• REMINDER: Early start needed for updated immunization requirements for school

    Bardstown City and Nelson County school school districts are working to remind local families of updates in immunization requirements for the 2018-2019 school year as many will need to start doses now.

    The districts have made announcements about the requirements on school websites and Facebook pages.

  • Boston appealing insurance decision that denied ‘LifeVest’ to help his heart

    UPDATE: The Go Fund Me account for Lance Boston reached its goal of $10,000 on Friday.

    Lance Boston’s heart is failing, and the Bardstown man is appealing his health insurer’s denial of a potentially life-saving wearable defibrillator.

  • Health at Home receives award for Personal Care Attendant Program

    VNA Health at Home, part of Kentucky-

    One Health, has received a grant for $516,095 to help fund its Personal Care Attendant Program (PCAP), which helps Kentucky adults with severe physical challenges who want to live independently, but need the help of a personal care attendant and financial assistance. The grant was awarded from the Lincoln Trail Area Development District, and the Administration on Aging (AoA), a principal agency of the U.S. Department of Health and Human Services.

  • County free clinic’s leaders anticipating change

    Changes aren’t permanent, but change is.

    That’s one constant leaders of the Nelson County Community Clinic must keep in mind as they prepare for 2018 and beyond.

    “If you’re not having change, you’re not going to make a difference,” said Linda Sims, who is taking a back seat on the board after chairing it for two years. She helped start the clinic 11 years ago, and the woman who is replacing her at the head of the table is Judy Cederholm, who was also involved in the beginning. The change becomes effective Jan. 1.

  • Fentanyl infiltration: Potent drug being mixed with more than heroin, adds danger for first responders  

    In addition to addressing a rise in overdose deaths, law enforcement in Nelson County and surrounding areas could be seeing a trend in fentanyl trafficking and an increased risk to first responders, as arrests and indictments on the charge are coming in.

  • Avoid complacency

    By Carol Marak

    In a recent conversation with Bart Astor, a recognized expert in life’s transitions and eldercare, we discussed the large number of seniors (70 percent) who opt out of the annual Medicare open enrollment and comparison shopping for healthcare insurance.

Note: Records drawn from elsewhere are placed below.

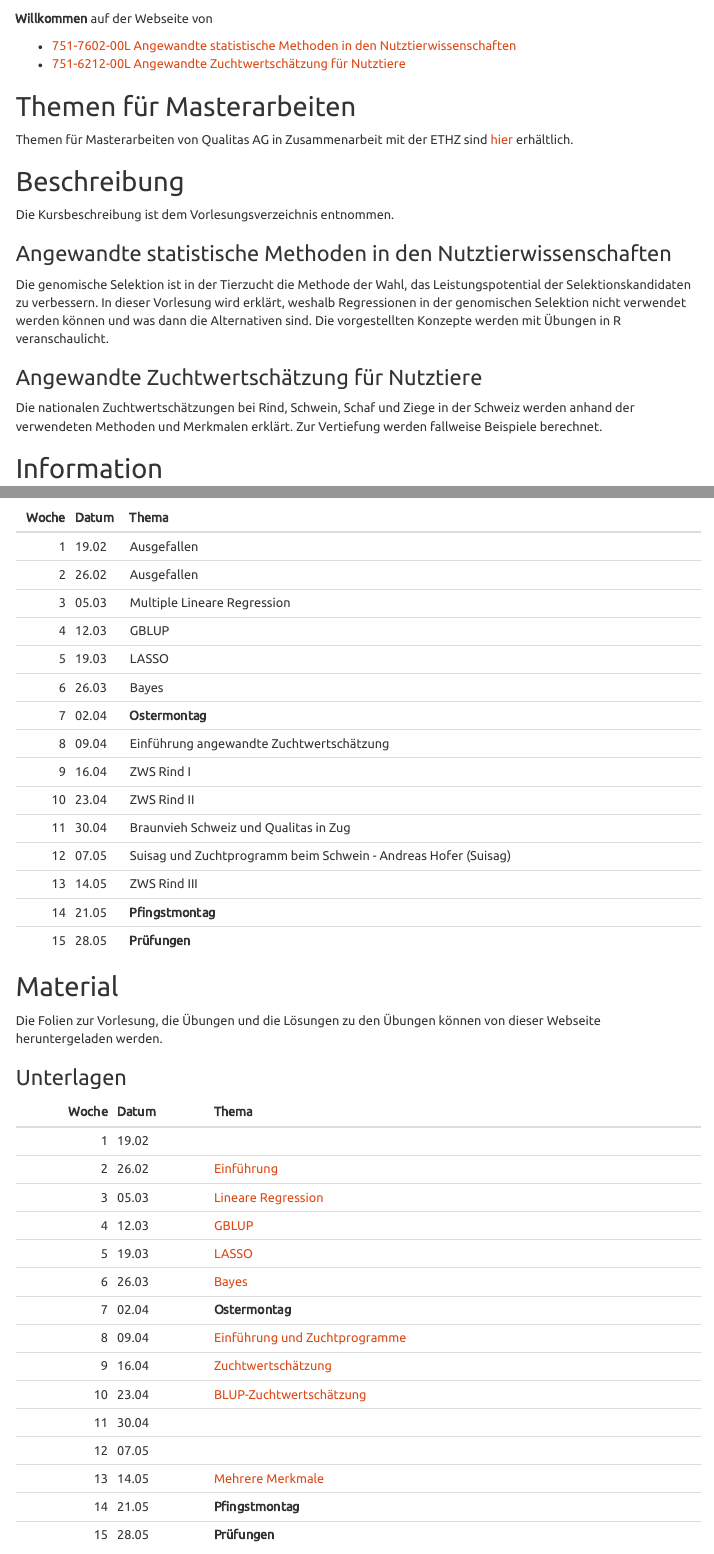
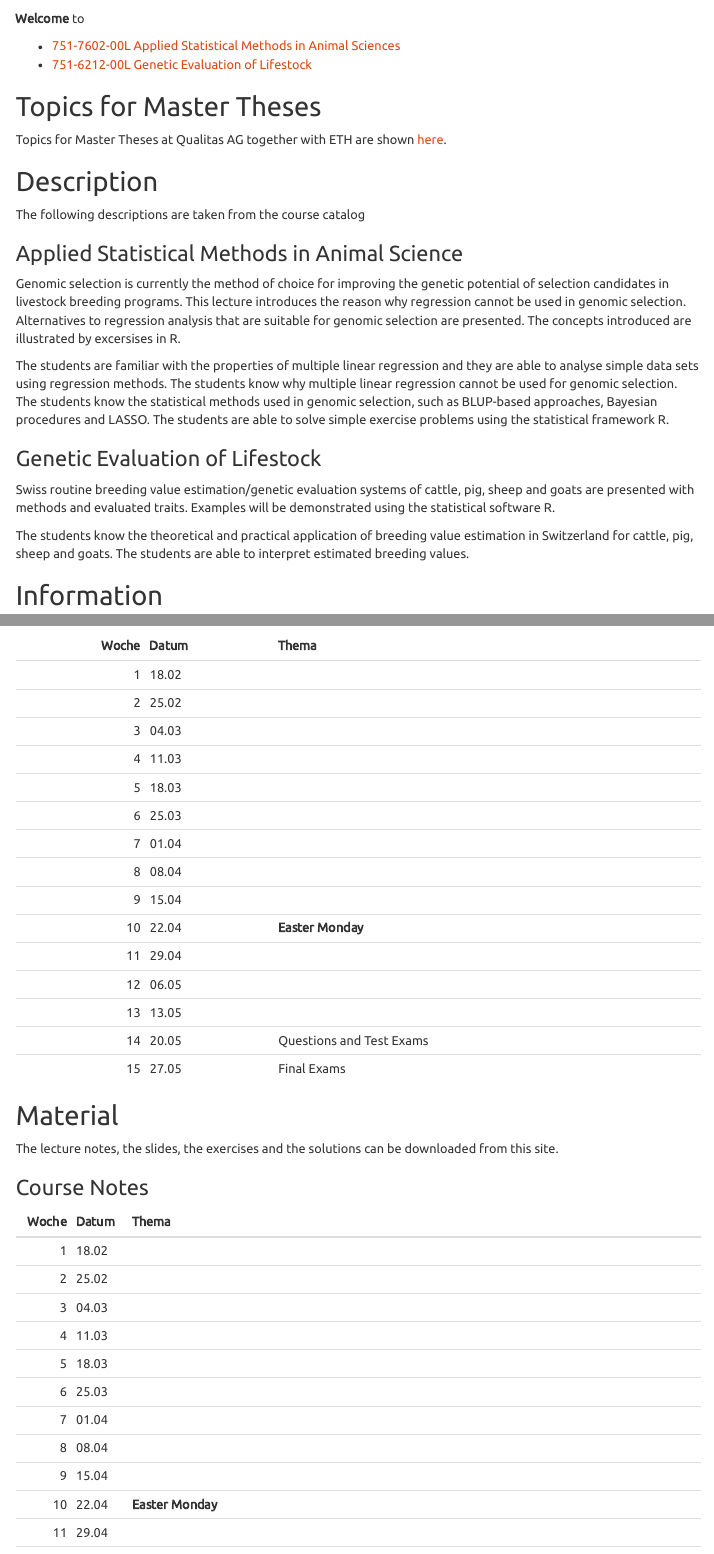
Before and after one commit to charlotte-ngs/GELASMSS2019, an R Markdown document (web/index.Rmd): the page in a window 1100 px wide, from 160 px down before the commit and from 200 px down after it, and a second part further down, joined at a grey line. Rendered offline with R 4.5, knitr and Pandoc, with nearby package versions; some code elsewhere in the file could not run offline; menus at the side of the page are left out.

Commit message:
First final version of course website

````diff
--- a/web/index.Rmd
+++ b/web/index.Rmd
@@ -1,9 +1,9 @@
 ---
 title: |
-  |  Angewandte Zuchtwertschätzung und
-  |  Angewandte statistische Methoden
+  |  Genetic Evaluation of Lifestock and
+  |  Applied Statistical Methods in Animal Science
 author: "Peter von Rohr"
-date: "2018-01-05"
+date: "2018-12-31"
 output:
   html_document:
     toc_float: true
@@ -35,22 +33,27 @@ vec_topics[which(Datum == format(as.Date("2018/05/28"), "%d.%m"))] <- "__Prüfun
 ```
 
-__Willkommen__ auf der Webseite von
+__Welcome__ to
 
-- [751-7602-00L	Angewandte statistische Methoden in den Nutztierwissenschaften](http://www.vvz.ethz.ch/Vorlesungsverzeichnis/lerneinheit.view?lerneinheitId=120670&semkez=2018S&ansicht=KATALOGDATEN&lang=de)
-- [751-6212-00L Angewandte Zuchtwertschätzung für Nutztiere](http://www.vvz.ethz.ch/Vorlesungsverzeichnis/lerneinheit.view?lerneinheitId=120134&semkez=2018S&ansicht=KATALOGDATEN&lang=de)
+- [751-7602-00L	Applied Statistical Methods in Animal Sciences](http://www.vorlesungsverzeichnis.ethz.ch/Vorlesungsverzeichnis/lerneinheit.view?semkez=2019S&ansicht=ALLE&lerneinheitId=128454&lang=en)
+- [751-6212-00L Genetic Evaluation of Lifestock](http://www.vorlesungsverzeichnis.ethz.ch/Vorlesungsverzeichnis/lerneinheit.view?semkez=2019S&ansicht=ALLE&lerneinheitId=127426&lang=en)
 
 
-## Themen für Masterarbeiten
-Themen für Masterarbeiten von Qualitas AG in Zusammenarbeit mit der ETHZ sind [hier](`r paste0(sBaseUrl, "misc/ThemenMasterarbeiten/ThemenMasterArbeiten_FS2018.html")`)  erhältlich.
+## Topics for Master Theses
+Topics for Master Theses at Qualitas AG together with ETH are shown [here](`r paste0(sBaseUrl, 'misc/20181231_master_thesis_topics/MasterThesisTopics_SS2019.html')`).
 
-## Beschreibung
-Die Kursbeschreibung ist dem Vorlesungsverzeichnis entnommen.
 
-### Angewandte statistische Methoden in den Nutztierwissenschaften
-Die genomische Selektion ist in der Tierzucht die Methode der Wahl, das Leistungspotential der Selektionskandidaten zu verbessern. In dieser Vorlesung wird erklärt, weshalb Regressionen in der genomischen Selektion nicht verwendet werden können und was dann die Alternativen sind. Die vorgestellten Konzepte werden mit Übungen in R veranschaulicht.
+## Description
+The following descriptions are taken from the course catalog
 
-### Angewandte Zuchtwertschätzung für Nutztiere
-Die nationalen Zuchtwertschätzungen bei Rind, Schwein, Schaf und Ziege in der Schweiz werden anhand der verwendeten Methoden und Merkmalen erklärt. Zur Vertiefung werden fallweise Beispiele berechnet.
+### Applied Statistical Methods in Animal Science
+Genomic selection is currently the method of choice for improving the genetic potential of selection candidates in livestock breeding programs. This lecture introduces the reason why regression cannot be used in genomic selection. Alternatives to regression analysis that are suitable for genomic selection are presented. The concepts introduced are illustrated by excersises in R.
+
+The students are familiar with the properties of multiple linear regression and they are able to analyse simple data sets using regression methods. The students know why multiple linear regression cannot be used for genomic selection. The students know the statistical methods used in genomic selection, such as BLUP-based approaches, Bayesian procedures and LASSO. The students are able to solve simple exercise problems using the statistical framework R.
+
+### Genetic Evaluation of Lifestock
+Swiss routine breeding value estimation/genetic evaluation systems of cattle, pig, sheep and goats are presented with methods and evaluated traits. Examples will be demonstrated using the statistical software R.
+
+The students know the theoretical and practical application of breeding value estimation in Switzerland for cattle, pig, sheep and goats. The students are able to interpret estimated breeding values.
 
 
 ## Information
@@ -80,18 +83,20 @@ Fragen können jederzeit während der Vorlesung und während der Übungsstunde o
 ```{r Schedule, echo=FALSE, results='asis'}
 # define vector of topics for course schedule
 vec_topics_schedule <- vec_topics
-vec_topics_schedule[which(Datum == format(as.Date("2018/02/19"), "%d.%m"))] <- "Ausgefallen"
-vec_topics_schedule[which(Datum == format(as.Date("2018/02/26"), "%d.%m"))] <- "Ausgefallen"
-vec_topics_schedule[which(Datum == format(as.Date("2018/03/05"), "%d.%m"))] <- "Multiple Lineare Regression"
-vec_topics_schedule[which(Datum == format(as.Date("2018/03/12"), "%d.%m"))] <- "GBLUP"
-vec_topics_schedule[which(Datum == format(as.Date("2018/03/19"), "%d.%m"))] <- "LASSO"
-vec_topics_schedule[which(Datum == format(as.Date("2018/03/26"), "%d.%m"))] <- "Bayes"
-vec_topics_schedule[which(Datum == format(as.Date("2018/04/09"), "%d.%m"))] <- "Einführung angewandte Zuchtwertschätzung"
-vec_topics_schedule[which(Datum == format(as.Date("2018/04/16"), "%d.%m"))] <- "ZWS Rind I"
-vec_topics_schedule[which(Datum == format(as.Date("2018/04/23"), "%d.%m"))] <- "ZWS Rind II"
-vec_topics_schedule[which(Datum == format(as.Date("2018/04/30"), "%d.%m"))] <- "Braunvieh Schweiz und Qualitas in Zug"
-vec_topics_schedule[which(Datum == format(as.Date("2018/05/07"), "%d.%m"))] <- "Suisag und Zuchtprogramm beim Schwein - Andreas Hofer (Suisag)"
-vec_topics_schedule[which(Datum == format(as.Date("2018/05/14"), "%d.%m"))] <- "ZWS Rind III"
+vec_topics_schedule[which(Datum == format(as.Date("2019/02/18"), "%d.%m"))] <- ""
+vec_topics_schedule[which(Datum == format(as.Date("2019/02/25"), "%d.%m"))] <- ""
+vec_topics_schedule[which(Datum == format(as.Date("2019/03/04"), "%d.%m"))] <- ""
+vec_topics_schedule[which(Datum == format(as.Date("2019/03/11"), "%d.%m"))] <- ""
+vec_topics_schedule[which(Datum == format(as.Date("2019/03/18"), "%d.%m"))] <- ""
+vec_topics_schedule[which(Datum == format(as.Date("2019/03/25"), "%d.%m"))] <- ""
+vec_topics_schedule[which(Datum == format(as.Date("2019/04/01"), "%d.%m"))] <- ""
+vec_topics_schedule[which(Datum == format(as.Date("2019/04/08"), "%d.%m"))] <- ""
+vec_topics_schedule[which(Datum == format(as.Date("2019/04/15"), "%d.%m"))] <- ""
+vec_topics_schedule[which(Datum == format(as.Date("2019/04/29"), "%d.%m"))] <- ""
+vec_topics_schedule[which(Datum == format(as.Date("2019/05/06"), "%d.%m"))] <- ""
+vec_topics_schedule[which(Datum == format(as.Date("2019/05/13"), "%d.%m"))] <- ""
+vec_topics_schedule[which(Datum == format(as.Date("2019/05/20"), "%d.%m"))] <- "Questions and Test Exams"
+vec_topics_schedule[which(Datum == format(as.Date("2019/05/27"), "%d.%m"))] <- "Final Exams"
 
 # define dataframe for schedule table
 df_schedule <- data.frame(Woche = Woche, Datum = Datum, Thema = vec_topics_schedule, stringsAsFactors = FALSE)
@@ -101,9 +106,9 @@ knitr::kable(df_schedule)
 
 
 ## Material
-Die Folien zur Vorlesung, die Übungen und die Lösungen zu den Übungen können von dieser Webseite heruntergeladen werden.
+The lecture notes, the slides, the exercises and the solutions can be downloaded from this site.
 
-### Unterlagen
+### Course Notes
 ```{r NotesTable, echo=FALSE, results='asis'}
 # url for course notes
 s_cn_url <- paste0(sBaseUrl, "cn/")
@@ -135,13 +142,16 @@ knitr::kable(df_notes)
 s_sl_url <- paste0(sBaseUrl, "sl/")
 vec_topics_slides <- vec_topics
 # links zu slides
-vec_topics_slides[which(Datum == format(as.Date("2018/02/26"), "%d.%m"))] <- paste0("[Einführung](", s_sl_url, "w2/asmas_w01_v01.pdf)")
-vec_topics_slides[which(Datum == format(as.Date("2018/03/05"), "%d.%m"))] <- paste0("[Lineare Regression](", s_sl_url, "w2/asmas_w02_v02.pdf)")
-vec_topics_slides[which(Datum == format(as.Date("2018/03/12"), "%d.%m"))] <- paste0("[Regression (Teil 2)](", s_sl_url, "w2/asmas_w02_v03.pdf", "), [GBLUP](", s_sl_url, "w03/asmas_w03_v03.pdf)")
-vec_topics_slides[which(Datum == format(as.Date("2018/03/19"), "%d.%m"))] <- paste0("[LASSO](", s_sl_url, "w04/asmas_w04_v04.pdf)")
-vec_topics_slides[which(Datum == format(as.Date("2018/03/26"), "%d.%m"))] <- paste0("[Bayes](", s_sl_url, "w05/asmas_w05_v05.pdf)")
-vec_topics_slides[which(Datum == format(as.Date("2018/04/09"), "%d.%m"))] <- paste0("[Einführung](", s_sl_url, "w07/gel_w07_v01.pdf)")
-vec_topics_slides[which(Datum == format(as.Date("2018/04/16"), "%d.%m"))] <- paste0("[Zuchtprogramm](", s_sl_url, "w08/gel_w08_v02.pdf)")
-vec_topics_slides[which(Datum == format(as.Date("2018/04/23"), "%d.%m"))] <- paste0("[BLUP-Zuchtwertschätzung](", s_sl_url, "w09/gel_w09_v03.pdf)")
-vec_topics_slides[which(Datum == format(as.Date("2018/04/30"), "%d.%m"))] <- paste0("[Braunvieh Schweiz](", s_sl_url, "w10/Vortrag_Braunvieh_Schweiz_ETH_Studenten_April_2018.pdf), [Qualitas AG](", s_sl_url, "w10/ETH-Besuch_20180430.pdf)")
-vec_topics_slides[which(Datum == format(as.Date("2018/05/07"), "%d.%m"))] <- paste0("[Zuchtwertschätzung beim Schwein](", s_sl_url, "w11/Zuchtwertschaetzung_Vorlesung_ETH_Zuerich_Mai_2018.pdf)")
+vec_topics_slides[which(Datum == format(as.Date("2019/02/18"), "%d.%m"))] <- paste0("[](", s_cn_url, "", ")")
+vec_topics_slides[which(Datum == format(as.Date("2019/02/25"), "%d.%m"))] <- paste0("[](", s_cn_url, "", ")")
+vec_topics_slides[which(Datum == format(as.Date("2019/03/04"), "%d.%m"))] <- paste0("[](", s_cn_url, "", ")")
+vec_topics_slides[which(Datum == format(as.Date("2019/03/11"), "%d.%m"))] <- paste0("[](", s_cn_url, "", ")")
+vec_topics_slides[which(Datum == format(as.Date("2018/03/18"), "%d.%m"))] <- paste0("[](", s_cn_url, "", ")")
+vec_topics_slides[which(Datum == format(as.Date("2018/03/25"), "%d.%m"))] <- paste0("[](", s_cn_url, "", ")")
+
+vec_topics_slides[which(Datum == format(as.Date("2019/04/01"), "%d.%m"))] <- paste0("[](", s_cn_gel_url, "", ")")
+vec_topics_slides[which(Datum == format(as.Date("2019/04/08"), "%d.%m"))] <- paste0("[](", s_cn_gel_url, "", ")")
+vec_topics_slides[which(Datum == format(as.Date("2019/04/15"), "%d.%m"))] <- paste0("[](", s_cn_gel_url, "", ")")
+vec_topics_slides[which(Datum == format(as.Date("2019/04/29"), "%d.%m"))] <- paste0("[](", s_cn_gel_url, "", ")")
+vec_topics_slides[which(Datum == format(as.Date("2019/05/06"), "%d.%m"))] <- paste0("[](", s_cn_gel_url, "", ")")
+vec_topics_slides[which(Datum == format(as.Date("2019/05/13"), "%d.%m"))] <- paste0("[](", s_cn_gel_url, "", ")")
@@ -156,15 +167,19 @@ knitr::kable(df_slides)
 # url for exercises
 s_ex_url <- paste0(sBaseUrl, "ex/")
 vec_topics_ex <- vec_topics
-vec_topics_ex[which(Datum == format(as.Date("2018/03/05"), "%d.%m"))] <- paste0("[Lineare Regression](", s_ex_url, "w2/asmas_w2_u1.pdf", ")")
-vec_topics_ex[which(Datum == format(as.Date("2018/03/12"), "%d.%m"))] <- paste0("[Deregression](", s_ex_url, "w03/asmas_w03_u02.pdf", ")")
-vec_topics_ex[which(Datum == format(as.Date("2018/03/19"), "%d.%m"))] <- paste0("[Regression und GBLUP](", s_ex_url, "w04/asmas_w04_u03.pdf", ")")
-vec_topics_ex[which(Datum == format(as.Date("2018/03/26"), "%d.%m"))] <- paste0("[Regression und LASSO](", s_ex_url, "w05/asmas_w05_u04.pdf", ")")
-vec_topics_ex[which(Datum == format(as.Date("2018/04/09"), "%d.%m"))] <- paste0("[Bayes](", s_ex_url, "w06/asmas_w06_u06.pdf", ")")
-vec_topics_ex[which(Datum == format(as.Date("2018/04/16"), "%d.%m"))] <- paste0("[Zuchtprogramm](", s_ex_url, "w08/gel_w08_u01.pdf", ")")
-vec_topics_ex[which(Datum == format(as.Date("2018/04/23"), "%d.%m"))] <- paste0("[Zuchtwertschätzung](", s_ex_url, "w09/gel_w09_u02.pdf", ")")
-vec_topics_ex[which(Datum == format(as.Date("2018/05/07"), "%d.%m"))] <- paste0("[BLUP-Zuchtwertschätzung](", s_ex_url, "w10/gel_w10_u03.pdf", ")")
-vec_topics_ex[which(Datum == format(as.Date("2018/05/14"), "%d.%m"))] <- paste0("[Sicherheit und Selektionsmethoden](", s_ex_url, "w13/gel_w13_u04.pdf", ")")
+vec_topics_ex[which(Datum == format(as.Date("2019/02/18"), "%d.%m"))] <- paste0("[](", s_cn_url, "", ")")
+vec_topics_ex[which(Datum == format(as.Date("2019/02/25"), "%d.%m"))] <- paste0("[](", s_cn_url, "", ")")
+vec_topics_ex[which(Datum == format(as.Date("2019/03/04"), "%d.%m"))] <- paste0("[](", s_cn_url, "", ")")
+vec_topics_ex[which(Datum == format(as.Date("2019/03/11"), "%d.%m"))] <- paste0("[](", s_cn_url, "", ")")
+vec_topics_ex[which(Datum == format(as.Date("2018/03/18"), "%d.%m"))] <- paste0("[](", s_cn_url, "", ")")
+vec_topics_ex[which(Datum == format(as.Date("2018/03/25"), "%d.%m"))] <- paste0("[](", s_cn_url, "", ")")
+vec_topics_ex[which(Datum == format(as.Date("2019/04/01"), "%d.%m"))] <- paste0("[](", s_cn_gel_url, "", ")")
+vec_topics_ex[which(Datum == format(as.Date("2019/04/08"), "%d.%m"))] <- paste0("[](", s_cn_gel_url, "", ")")
+vec_topics_ex[which(Datum == format(as.Date("2019/04/15"), "%d.%m"))] <- paste0("[](", s_cn_gel_url, "", ")")
+vec_topics_ex[which(Datum == format(as.Date("2019/04/29"), "%d.%m"))] <- paste0("[](", s_cn_gel_url, "", ")")
+vec_topics_ex[which(Datum == format(as.Date("2019/05/06"), "%d.%m"))] <- paste0("[](", s_cn_gel_url, "", ")")
+vec_topics_ex[which(Datum == format(as.Date("2019/05/13"), "%d.%m"))] <- paste0("[](", s_cn_gel_url, "", ")")
+
 # create dataframe and table
 df_ex <- data.frame(Woche = Woche, Datum = Datum, Thema = vec_topics_ex, stringsAsFactors = FALSE)
 knitr::kable(df_ex)
@@ -176,15 +191,19 @@ knitr::kable(df_ex)
 ```{r SolTable, echo=FALSE, results='asis'}
 s_sol_url <- paste0(sBaseUrl, "sol/")
 vec_topics_sol <- vec_topics
-vec_topics_sol[which(Datum == format(as.Date("2018/03/05"), "%d.%m"))] <- paste0("[Lineare Regression](", s_sol_url, "w2/asmas_w2_l1.pdf", ")")
-vec_topics_sol[which(Datum == format(as.Date("2018/03/12"), "%d.%m"))] <- paste0("[Deregression](", s_sol_url, "w03/asmas_w03_l02.pdf", ")")
-vec_topics_sol[which(Datum == format(as.Date("2018/03/19"), "%d.%m"))] <- paste0("[Regression und GBLUP](", s_sol_url, "w04/asmas_w04_l03.pdf", ")")
-vec_topics_sol[which(Datum == format(as.Date("2018/03/26"), "%d.%m"))] <- paste0("[Regression und LASSO](", s_sol_url, "w05/asmas_w05_l04.pdf", ")")
-vec_topics_sol[which(Datum == format(as.Date("2018/04/09"), "%d.%m"))] <- paste0("[Bayes](", s_sol_url, "w06/asmas_w06_l06.pdf", ")")
-vec_topics_sol[which(Datum == format(as.Date("2018/04/16"), "%d.%m"))] <- paste0("[Zuchtprogramm](", s_sol_url, "w08/gel_w08_l01.pdf", ")")
-vec_topics_sol[which(Datum == format(as.Date("2018/04/23"), "%d.%m"))] <- paste0("[Zuchtwertschätzung](", s_sol_url, "w09/gel_w09_l02.pdf", ")")
-vec_topics_sol[which(Datum == format(as.Date("2018/05/07"), "%d.%m"))] <- paste0("[BLUP-Zuchtwertschätzung](", s_sol_url, "w10/gel_w10_l03.pdf", ")")
-vec_topics_sol[which(Datum == format(as.Date("2018/05/14"), "%d.%m"))] <- paste0("[Sicherheit und Selektionsmethoden](", s_sol_url, "w13/gel_w13_l04.pdf", ")")
+vec_topics_sol[which(Datum == format(as.Date("2019/02/18"), "%d.%m"))] <- paste0("[](", s_cn_url, "", ")")
+vec_topics_sol[which(Datum == format(as.Date("2019/02/25"), "%d.%m"))] <- paste0("[](", s_cn_url, "", ")")
+vec_topics_sol[which(Datum == format(as.Date("2019/03/04"), "%d.%m"))] <- paste0("[](", s_cn_url, "", ")")
+vec_topics_sol[which(Datum == format(as.Date("2019/03/11"), "%d.%m"))] <- paste0("[](", s_cn_url, "", ")")
+vec_topics_sol[which(Datum == format(as.Date("2018/03/18"), "%d.%m"))] <- paste0("[](", s_cn_url, "", ")")
+vec_topics_sol[which(Datum == format(as.Date("2018/03/25"), "%d.%m"))] <- paste0("[](", s_cn_url, "", ")")
+vec_topics_sol[which(Datum == format(as.Date("2019/04/01"), "%d.%m"))] <- paste0("[](", s_cn_gel_url, "", ")")
+vec_topics_sol[which(Datum == format(as.Date("2019/04/08"), "%d.%m"))] <- paste0("[](", s_cn_gel_url, "", ")")
+vec_topics_sol[which(Datum == format(as.Date("2019/04/15"), "%d.%m"))] <- paste0("[](", s_cn_gel_url, "", ")")
+vec_topics_sol[which(Datum == format(as.Date("2019/04/29"), "%d.%m"))] <- paste0("[](", s_cn_gel_url, "", ")")
+vec_topics_sol[which(Datum == format(as.Date("2019/05/06"), "%d.%m"))] <- paste0("[](", s_cn_gel_url, "", ")")
+vec_topics_sol[which(Datum == format(as.Date("2019/05/13"), "%d.%m"))] <- paste0("[](", s_cn_gel_url, "", ")")
+
 # create dataframe and table
 df_sol <- data.frame(Woche = Woche, Datum = Datum, Thema = vec_topics_sol, stringsAsFactors = FALSE)
 knitr::kable(df_sol)
@@ -203,5 +217,3 @@ vec_topics_addmat[which(Datum == format(as.Date("2018/04/16"), "%d.%m"))] <- pas
-                                                                                    "), [Lösungen](", sBaseUrl, "misc/exam_2017/asmas_2017_exam_sol.pdf", ")")
-vec_topics_addmat[which(Datum == format(as.Date("2018/04/30"), "%d.%m"))] <- paste0("[Exkursion](", sBaseUrl, "misc/gel_exkursion/gel_exkursion.html", ")")
 
 # dataframe and table with additional material
 df_addmat <- data.frame(Woche = Woche, Datum = Datum, Thema = vec_topics_addmat, stringsAsFactors = FALSE)
````
Also changed, not shown: misc/20181231_master_thesis_topics/rmd/MasterThesisTopics_SS2019.Rmd (added, +63 -0 lines), misc/gel_excursion/gel_exkursion.Rmd (added, +39 -0 lines), misc/gel_excursion/png/GelExkursionPlan.pdf (added), misc/gel_excursion/png/GelExkursionPlan.png (added), web/index.Rmd (78 more changed lines), 1 other file.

It’s mind-boggling how much money is left on the table when we’re complacent.

  • UK study indicates smoking bans effective in reducing lung cancer

    By Melissa Patrick

    Kentucky Health News

    Kentucky communities with strong laws against smoking in workplaces have fewer cases of lung cancer, according to a University of Kentucky study that says it’s the first to show such findings.

    Researchers found that residents of counties with comprehensive smoke-free laws, including those with city-only smoking bans, were 8 percent less likely to be diagnosed with lung cancer than those living in communities without smoke-free laws.

  • AGING MATTERS: Dear Santa, here’s what I want for Christmas

    In the spirit of the season, it’s time for individuals 55 and over to share their wish list with Santa. I’m not talking about the personal gifts we hope to receive from family and friends, but the kind that city officials, tech innovators, health care professionals, housing developers, and appliance manufacturers and others could design for the aging world.

  • Seek treatment when you experience lasting back pain

    Back pain is a common ailment that affects about 80 percent of Americans, according to the American Chiropractic Association. Many people visit the doctor due to activity-limiting back pain, especially those between ages 35 and 55. Back pain can be the result of an injury, underlying condition or a recurring everyday activity. Therefore, it is important to protect your back and seek treatment for back pain that won’t go away.

  • Your lungs will thank you when you quit smoking

    November is a time when we give thanks, and that includes for being healthy. November is designated as Lung Cancer Awareness Month, a time when increased awareness of this disease is brought to the forefront to help reduce risk and educate the public on its severity. Lung cancer is the leading cause of cancer death and the second most common cancer among men and women in the United States, according to the Centers for Disease Control and Prevention (CDC).